DATA FOR THIS EXERCISE:

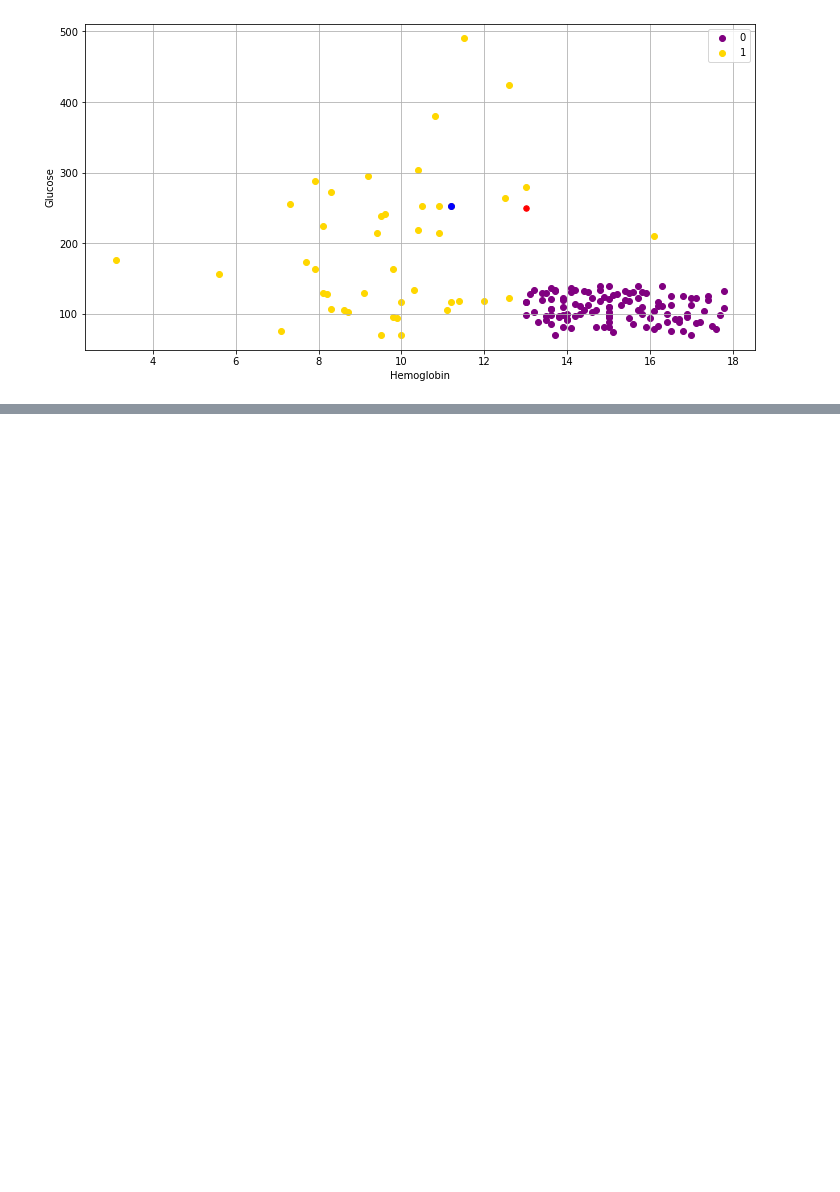
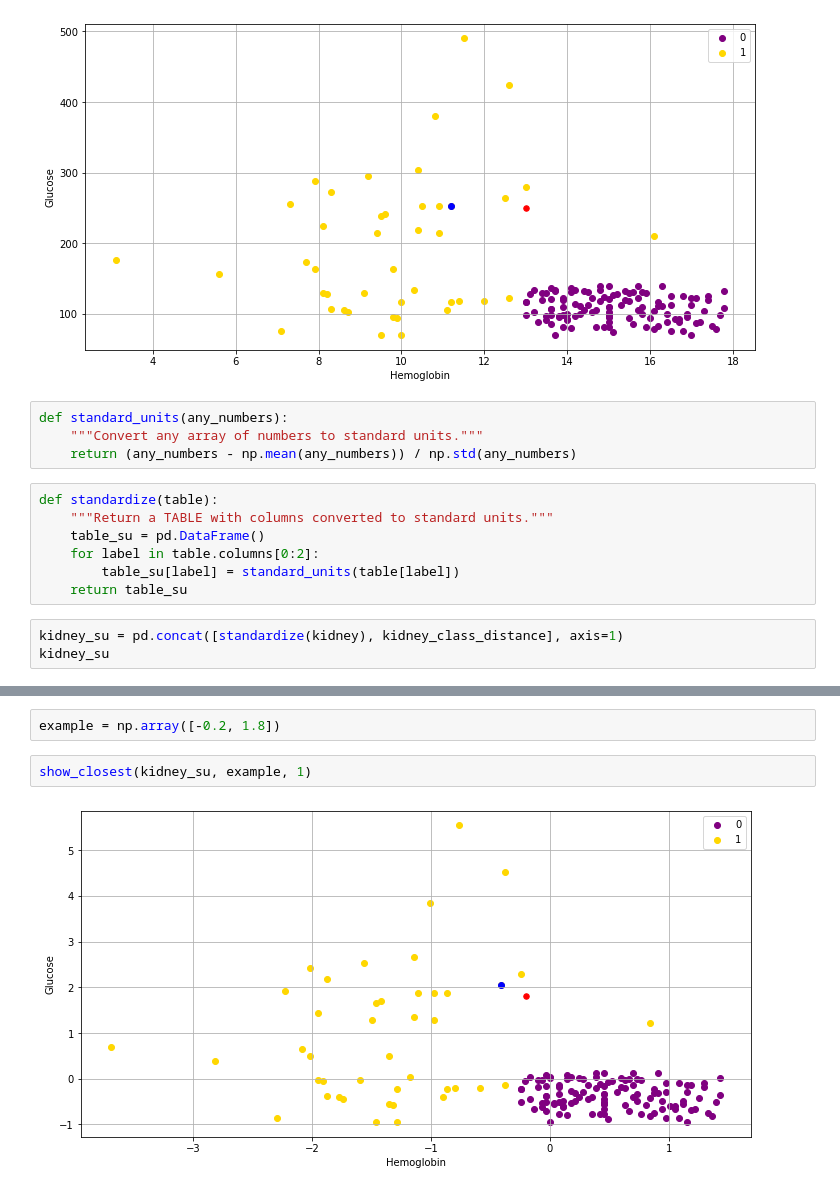
Before and after one commit to diegoaroa/BerkeleyX-Data8.3x, a Jupyter notebook: Week4/distance_testing.ipynb, the cells around one changed output, grey strips where cells are left out. Cells and saved outputs as stored; diff of their text form; blank space fills up the shorter version.

```diff
--- a/Week4/distance_testing.ipynb
+++ b/Week4/distance_testing.ipynb
@@ -291,3 +292,17 @@ def show_closest(two_col_table, example, k):
 show_closest(kidney, example, 1)
 # %% [output]
 [figure]
+# %%
+def standard_units(any_numbers):
+    """Convert any array of numbers to standard units."""
+    return (any_numbers - np.mean(any_numbers)) / np.std(any_numbers)
+# %%
+def standardize(table):
+    """Return a TABLE with columns converted to standard units."""
+    table_su = pd.DataFrame()
+    for label in table.columns[0:2]:
+        table_su[label] = standard_units(table[label])
+    return table_su
+# %%
+kidney_su = pd.concat([standardize(kidney), kidney_class_distance], axis=1)
+kidney_su
@@ -293,0 +323,6 @@ show_closest(kidney, example, 1)
+# %%
+example = np.array([-0.2, 1.8])
+# %%
+show_closest(kidney_su, example, 1)
+# %% [output]
+[figure, added]
```
Also changed, not shown: parts of 18 cells of this notebook.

WORK REQUIRED: In the listing above, find each line with the word "example" and copy it out.

TASK OUTPUT:
@@ -291,3 +292,17 @@ def show_closest(two_col_table, example, k):
 show_closest(kidney, example, 1)
@@ -293,0 +323,6 @@ show_closest(kidney, example, 1)
+example = np.array([-0.2, 1.8])
+show_closest(kidney_su, example, 1)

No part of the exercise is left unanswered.